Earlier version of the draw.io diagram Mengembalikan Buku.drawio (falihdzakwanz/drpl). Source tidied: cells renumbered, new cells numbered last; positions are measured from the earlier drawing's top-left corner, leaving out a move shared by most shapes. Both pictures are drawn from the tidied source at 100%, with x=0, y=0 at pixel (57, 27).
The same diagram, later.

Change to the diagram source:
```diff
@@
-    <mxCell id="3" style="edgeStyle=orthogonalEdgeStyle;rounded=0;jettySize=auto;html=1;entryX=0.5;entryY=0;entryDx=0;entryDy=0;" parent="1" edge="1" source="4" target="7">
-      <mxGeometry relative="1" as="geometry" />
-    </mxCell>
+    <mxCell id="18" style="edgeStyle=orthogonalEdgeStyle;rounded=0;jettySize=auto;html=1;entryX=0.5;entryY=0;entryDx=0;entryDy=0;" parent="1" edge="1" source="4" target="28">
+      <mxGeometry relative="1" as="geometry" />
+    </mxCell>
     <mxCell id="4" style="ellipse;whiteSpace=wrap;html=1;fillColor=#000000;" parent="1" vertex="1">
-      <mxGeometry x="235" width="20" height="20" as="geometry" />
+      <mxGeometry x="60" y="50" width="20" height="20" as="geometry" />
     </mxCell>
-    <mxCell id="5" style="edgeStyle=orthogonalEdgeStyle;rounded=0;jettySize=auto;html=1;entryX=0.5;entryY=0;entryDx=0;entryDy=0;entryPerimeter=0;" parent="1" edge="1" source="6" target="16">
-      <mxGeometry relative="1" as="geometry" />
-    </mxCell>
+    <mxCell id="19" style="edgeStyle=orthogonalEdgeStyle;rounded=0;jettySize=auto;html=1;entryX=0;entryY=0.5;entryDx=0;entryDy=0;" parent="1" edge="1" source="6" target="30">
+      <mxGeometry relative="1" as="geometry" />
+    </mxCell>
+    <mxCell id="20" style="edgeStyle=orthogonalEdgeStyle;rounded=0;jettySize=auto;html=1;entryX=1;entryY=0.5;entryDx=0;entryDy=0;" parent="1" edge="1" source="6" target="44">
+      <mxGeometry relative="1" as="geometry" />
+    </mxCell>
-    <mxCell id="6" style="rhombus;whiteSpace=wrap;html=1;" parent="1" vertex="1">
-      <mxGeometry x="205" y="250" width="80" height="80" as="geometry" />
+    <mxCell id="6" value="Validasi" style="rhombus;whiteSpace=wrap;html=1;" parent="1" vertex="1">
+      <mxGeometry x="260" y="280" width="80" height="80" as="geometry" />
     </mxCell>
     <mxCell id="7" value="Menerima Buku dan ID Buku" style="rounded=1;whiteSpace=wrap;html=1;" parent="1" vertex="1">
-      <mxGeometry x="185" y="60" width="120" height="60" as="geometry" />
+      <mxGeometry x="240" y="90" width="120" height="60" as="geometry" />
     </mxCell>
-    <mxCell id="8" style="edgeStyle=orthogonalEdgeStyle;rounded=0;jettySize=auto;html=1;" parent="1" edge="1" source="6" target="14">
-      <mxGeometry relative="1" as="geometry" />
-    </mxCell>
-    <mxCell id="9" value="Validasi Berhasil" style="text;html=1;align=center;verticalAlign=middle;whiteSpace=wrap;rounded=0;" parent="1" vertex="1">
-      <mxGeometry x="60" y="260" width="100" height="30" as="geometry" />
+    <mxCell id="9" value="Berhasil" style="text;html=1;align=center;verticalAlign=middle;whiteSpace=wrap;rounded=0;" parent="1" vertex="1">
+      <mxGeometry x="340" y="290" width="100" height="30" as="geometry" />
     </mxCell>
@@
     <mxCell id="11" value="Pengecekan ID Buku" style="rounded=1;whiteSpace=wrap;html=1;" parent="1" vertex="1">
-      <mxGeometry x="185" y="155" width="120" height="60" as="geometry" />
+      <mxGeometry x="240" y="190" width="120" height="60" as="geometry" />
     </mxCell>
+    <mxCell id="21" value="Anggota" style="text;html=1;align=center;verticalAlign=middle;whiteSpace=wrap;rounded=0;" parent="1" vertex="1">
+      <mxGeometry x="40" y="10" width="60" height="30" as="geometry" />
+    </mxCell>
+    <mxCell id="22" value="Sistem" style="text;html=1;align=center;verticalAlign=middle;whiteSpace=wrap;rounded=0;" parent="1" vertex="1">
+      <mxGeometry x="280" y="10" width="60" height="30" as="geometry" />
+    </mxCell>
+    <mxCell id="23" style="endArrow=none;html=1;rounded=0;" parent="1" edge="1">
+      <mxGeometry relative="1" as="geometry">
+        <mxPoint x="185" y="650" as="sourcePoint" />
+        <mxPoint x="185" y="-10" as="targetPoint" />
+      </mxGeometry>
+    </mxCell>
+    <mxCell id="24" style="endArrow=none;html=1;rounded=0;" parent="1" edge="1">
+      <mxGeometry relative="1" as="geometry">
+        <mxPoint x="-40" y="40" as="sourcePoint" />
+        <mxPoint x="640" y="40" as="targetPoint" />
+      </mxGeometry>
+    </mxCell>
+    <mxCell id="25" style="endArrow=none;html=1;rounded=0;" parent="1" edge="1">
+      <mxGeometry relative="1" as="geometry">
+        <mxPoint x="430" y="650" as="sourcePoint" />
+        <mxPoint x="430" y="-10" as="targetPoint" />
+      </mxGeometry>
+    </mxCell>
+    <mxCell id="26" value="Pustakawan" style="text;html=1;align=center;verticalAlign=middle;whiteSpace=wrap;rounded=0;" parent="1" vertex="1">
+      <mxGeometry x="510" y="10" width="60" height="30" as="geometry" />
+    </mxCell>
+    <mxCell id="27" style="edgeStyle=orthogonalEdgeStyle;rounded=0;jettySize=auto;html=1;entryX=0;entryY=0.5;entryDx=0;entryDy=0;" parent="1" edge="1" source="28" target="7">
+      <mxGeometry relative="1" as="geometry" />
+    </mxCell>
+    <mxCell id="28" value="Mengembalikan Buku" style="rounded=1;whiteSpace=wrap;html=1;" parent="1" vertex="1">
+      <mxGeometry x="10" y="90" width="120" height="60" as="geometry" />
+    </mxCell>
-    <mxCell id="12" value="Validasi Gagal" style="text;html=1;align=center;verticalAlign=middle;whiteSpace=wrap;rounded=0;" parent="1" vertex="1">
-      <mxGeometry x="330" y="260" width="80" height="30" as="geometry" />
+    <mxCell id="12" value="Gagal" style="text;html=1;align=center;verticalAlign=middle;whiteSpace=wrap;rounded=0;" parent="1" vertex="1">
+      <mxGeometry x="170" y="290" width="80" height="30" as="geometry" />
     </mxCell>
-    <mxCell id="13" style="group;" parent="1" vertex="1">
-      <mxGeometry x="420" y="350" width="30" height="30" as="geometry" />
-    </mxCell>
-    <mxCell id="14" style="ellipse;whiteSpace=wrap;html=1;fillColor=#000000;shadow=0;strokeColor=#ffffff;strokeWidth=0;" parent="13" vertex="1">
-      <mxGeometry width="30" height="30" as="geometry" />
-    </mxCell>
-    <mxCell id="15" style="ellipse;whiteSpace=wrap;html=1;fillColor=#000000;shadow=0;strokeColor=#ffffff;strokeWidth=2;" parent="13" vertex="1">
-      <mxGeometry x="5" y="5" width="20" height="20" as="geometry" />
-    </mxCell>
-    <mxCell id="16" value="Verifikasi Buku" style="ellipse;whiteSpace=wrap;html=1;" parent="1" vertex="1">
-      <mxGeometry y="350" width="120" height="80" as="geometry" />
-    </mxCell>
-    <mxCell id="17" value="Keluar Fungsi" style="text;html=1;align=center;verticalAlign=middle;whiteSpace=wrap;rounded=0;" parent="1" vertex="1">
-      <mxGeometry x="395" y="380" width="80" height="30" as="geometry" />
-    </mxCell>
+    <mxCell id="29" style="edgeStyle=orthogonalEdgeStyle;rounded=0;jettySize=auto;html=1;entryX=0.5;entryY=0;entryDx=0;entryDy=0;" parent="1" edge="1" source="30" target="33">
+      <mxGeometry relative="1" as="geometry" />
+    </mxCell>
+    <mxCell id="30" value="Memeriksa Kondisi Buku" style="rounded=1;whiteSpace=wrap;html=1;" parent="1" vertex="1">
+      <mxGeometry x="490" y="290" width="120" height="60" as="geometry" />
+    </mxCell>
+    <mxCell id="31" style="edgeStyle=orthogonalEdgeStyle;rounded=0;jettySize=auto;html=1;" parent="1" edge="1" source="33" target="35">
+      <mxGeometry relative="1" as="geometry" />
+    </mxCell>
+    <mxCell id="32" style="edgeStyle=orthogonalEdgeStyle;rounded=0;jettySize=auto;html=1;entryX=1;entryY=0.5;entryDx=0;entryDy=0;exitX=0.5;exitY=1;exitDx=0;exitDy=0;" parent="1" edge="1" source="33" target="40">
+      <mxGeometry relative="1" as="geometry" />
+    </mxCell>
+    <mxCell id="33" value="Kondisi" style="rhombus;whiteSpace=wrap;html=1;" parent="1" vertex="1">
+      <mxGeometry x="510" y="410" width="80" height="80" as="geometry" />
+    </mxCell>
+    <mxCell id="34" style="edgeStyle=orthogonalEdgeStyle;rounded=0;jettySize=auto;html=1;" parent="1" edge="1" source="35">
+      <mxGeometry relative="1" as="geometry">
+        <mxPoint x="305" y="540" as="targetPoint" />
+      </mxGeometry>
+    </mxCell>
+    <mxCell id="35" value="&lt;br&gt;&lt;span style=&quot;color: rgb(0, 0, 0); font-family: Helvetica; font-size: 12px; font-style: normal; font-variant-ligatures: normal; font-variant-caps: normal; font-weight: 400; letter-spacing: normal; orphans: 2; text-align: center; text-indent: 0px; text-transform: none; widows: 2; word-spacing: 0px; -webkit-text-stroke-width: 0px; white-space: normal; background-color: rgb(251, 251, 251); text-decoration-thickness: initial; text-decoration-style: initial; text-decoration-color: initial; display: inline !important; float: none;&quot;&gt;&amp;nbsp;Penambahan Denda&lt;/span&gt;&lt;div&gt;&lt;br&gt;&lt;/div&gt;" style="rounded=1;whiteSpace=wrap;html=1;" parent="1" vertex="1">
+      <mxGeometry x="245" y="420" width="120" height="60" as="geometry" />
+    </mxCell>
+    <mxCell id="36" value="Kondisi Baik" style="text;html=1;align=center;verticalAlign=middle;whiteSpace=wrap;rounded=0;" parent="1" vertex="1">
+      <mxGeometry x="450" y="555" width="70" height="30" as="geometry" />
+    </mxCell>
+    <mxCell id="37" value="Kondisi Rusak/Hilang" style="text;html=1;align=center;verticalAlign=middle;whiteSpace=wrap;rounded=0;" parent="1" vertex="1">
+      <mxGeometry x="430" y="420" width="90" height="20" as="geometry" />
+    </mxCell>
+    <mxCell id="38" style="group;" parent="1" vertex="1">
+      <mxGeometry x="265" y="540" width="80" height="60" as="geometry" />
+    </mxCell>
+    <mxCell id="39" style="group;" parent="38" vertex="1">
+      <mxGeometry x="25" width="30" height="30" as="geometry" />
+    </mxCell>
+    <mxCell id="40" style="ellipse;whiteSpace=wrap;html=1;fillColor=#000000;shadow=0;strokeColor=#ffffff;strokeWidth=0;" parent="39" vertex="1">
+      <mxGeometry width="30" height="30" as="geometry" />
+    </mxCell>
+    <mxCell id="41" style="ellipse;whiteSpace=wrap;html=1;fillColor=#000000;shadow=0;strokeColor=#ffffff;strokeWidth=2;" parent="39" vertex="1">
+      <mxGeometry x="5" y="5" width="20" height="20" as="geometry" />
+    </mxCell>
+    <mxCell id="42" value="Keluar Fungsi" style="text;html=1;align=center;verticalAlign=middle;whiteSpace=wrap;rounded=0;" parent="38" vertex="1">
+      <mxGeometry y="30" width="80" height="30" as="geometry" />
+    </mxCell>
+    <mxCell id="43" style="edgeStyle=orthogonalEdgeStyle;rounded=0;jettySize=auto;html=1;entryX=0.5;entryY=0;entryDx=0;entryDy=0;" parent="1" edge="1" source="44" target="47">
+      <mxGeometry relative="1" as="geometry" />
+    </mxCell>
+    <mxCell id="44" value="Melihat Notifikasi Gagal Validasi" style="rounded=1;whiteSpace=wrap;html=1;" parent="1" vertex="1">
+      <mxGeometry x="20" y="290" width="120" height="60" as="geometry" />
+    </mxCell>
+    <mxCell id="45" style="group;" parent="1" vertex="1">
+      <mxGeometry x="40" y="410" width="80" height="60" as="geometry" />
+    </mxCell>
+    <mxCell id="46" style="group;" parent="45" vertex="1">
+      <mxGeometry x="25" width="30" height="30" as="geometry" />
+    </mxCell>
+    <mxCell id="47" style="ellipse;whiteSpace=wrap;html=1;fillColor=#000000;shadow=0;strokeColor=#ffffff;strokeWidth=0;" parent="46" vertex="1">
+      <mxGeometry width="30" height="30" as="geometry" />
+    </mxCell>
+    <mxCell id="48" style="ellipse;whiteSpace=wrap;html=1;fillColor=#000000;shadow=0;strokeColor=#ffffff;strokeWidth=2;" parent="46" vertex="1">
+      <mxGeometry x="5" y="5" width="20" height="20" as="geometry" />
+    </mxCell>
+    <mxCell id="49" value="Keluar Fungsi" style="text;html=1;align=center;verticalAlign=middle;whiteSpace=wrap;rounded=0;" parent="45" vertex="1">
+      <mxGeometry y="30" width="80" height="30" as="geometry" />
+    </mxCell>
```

Exercise aim —
Only the lines with "Berhasil" are needed; find them in the records and copy each one.

The completed task —
-    <mxCell id="9" value="Validasi Berhasil" style="text;html=1;align=center;verticalAlign=middle;whiteSpace=wrap;rounded=0;" parent="1" vertex="1">
+    <mxCell id="9" value="Berhasil" style="text;html=1;align=center;verticalAlign=middle;whiteSpace=wrap;rounded=0;" parent="1" vertex="1">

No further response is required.